• Task objective
Reproduce the listing below word for word and exclude any picture.

• The data
★ ★ ★ ★ ★ ★ ★

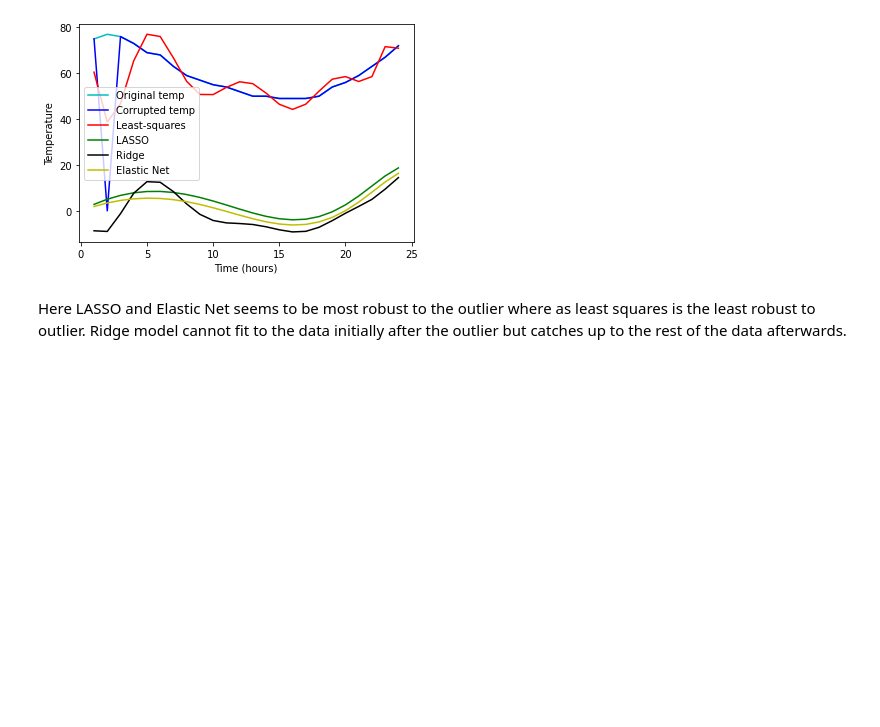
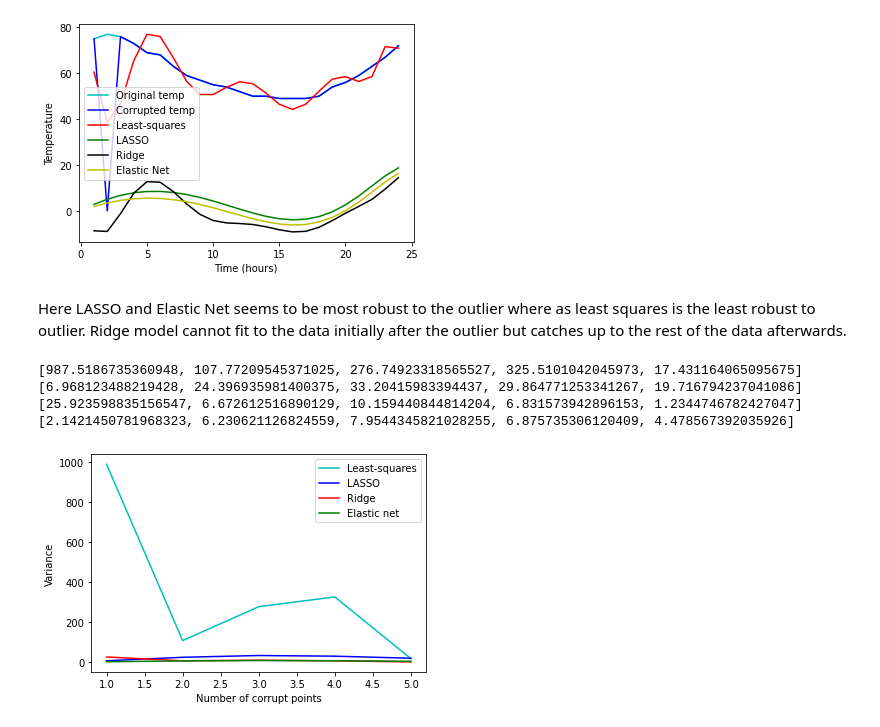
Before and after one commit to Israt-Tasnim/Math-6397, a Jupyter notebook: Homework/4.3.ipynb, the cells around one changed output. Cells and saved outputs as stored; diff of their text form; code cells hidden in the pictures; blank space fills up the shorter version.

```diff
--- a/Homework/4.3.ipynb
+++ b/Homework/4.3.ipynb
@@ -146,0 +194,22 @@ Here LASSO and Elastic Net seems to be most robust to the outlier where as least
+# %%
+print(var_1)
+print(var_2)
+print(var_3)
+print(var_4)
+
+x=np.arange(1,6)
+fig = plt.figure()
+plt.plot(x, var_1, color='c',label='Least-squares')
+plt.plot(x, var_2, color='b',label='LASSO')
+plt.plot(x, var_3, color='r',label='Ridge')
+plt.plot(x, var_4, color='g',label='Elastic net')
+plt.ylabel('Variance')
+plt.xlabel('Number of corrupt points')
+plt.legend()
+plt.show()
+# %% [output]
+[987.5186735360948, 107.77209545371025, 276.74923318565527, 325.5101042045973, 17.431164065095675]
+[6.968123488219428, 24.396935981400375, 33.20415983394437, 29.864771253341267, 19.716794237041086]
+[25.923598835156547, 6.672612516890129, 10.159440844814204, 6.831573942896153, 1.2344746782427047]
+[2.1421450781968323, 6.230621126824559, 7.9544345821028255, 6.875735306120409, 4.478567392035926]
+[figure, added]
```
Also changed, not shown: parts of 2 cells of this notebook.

★ ★ ★ ★ ★ ★ ★

• Response to this task
Before and after one commit to Israt-Tasnim/Math-6397, a Jupyter notebook: Homework/4.3.ipynb, the cells around one changed output. Cells and saved outputs as stored; diff of their text form; code cells hidden in the pictures; blank space fills up the shorter version.

```diff
--- a/Homework/4.3.ipynb
+++ b/Homework/4.3.ipynb
@@ -146,0 +194,22 @@ Here LASSO and Elastic Net seems to be most robust to the outlier where as least
+# %%
+print(var_1)
+print(var_2)
+print(var_3)
+print(var_4)
+
+x=np.arange(1,6)
+fig = plt.figure()
+plt.plot(x, var_1, color='c',label='Least-squares')
+plt.plot(x, var_2, color='b',label='LASSO')
+plt.plot(x, var_3, color='r',label='Ridge')
+plt.plot(x, var_4, color='g',label='Elastic net')
+plt.ylabel('Variance')
+plt.xlabel('Number of corrupt points')
+plt.legend()
+plt.show()
+# %% [output]
+[987.5186735360948, 107.77209545371025, 276.74923318565527, 325.5101042045973, 17.431164065095675]
+[6.968123488219428, 24.396935981400375, 33.20415983394437, 29.864771253341267, 19.716794237041086]
+[25.923598835156547, 6.672612516890129, 10.159440844814204, 6.831573942896153, 1.2344746782427047]
+[2.1421450781968323, 6.230621126824559, 7.9544345821028255, 6.875735306120409, 4.478567392035926]
+[figure, added]
```
Also changed, not shown: parts of 2 cells of this notebook.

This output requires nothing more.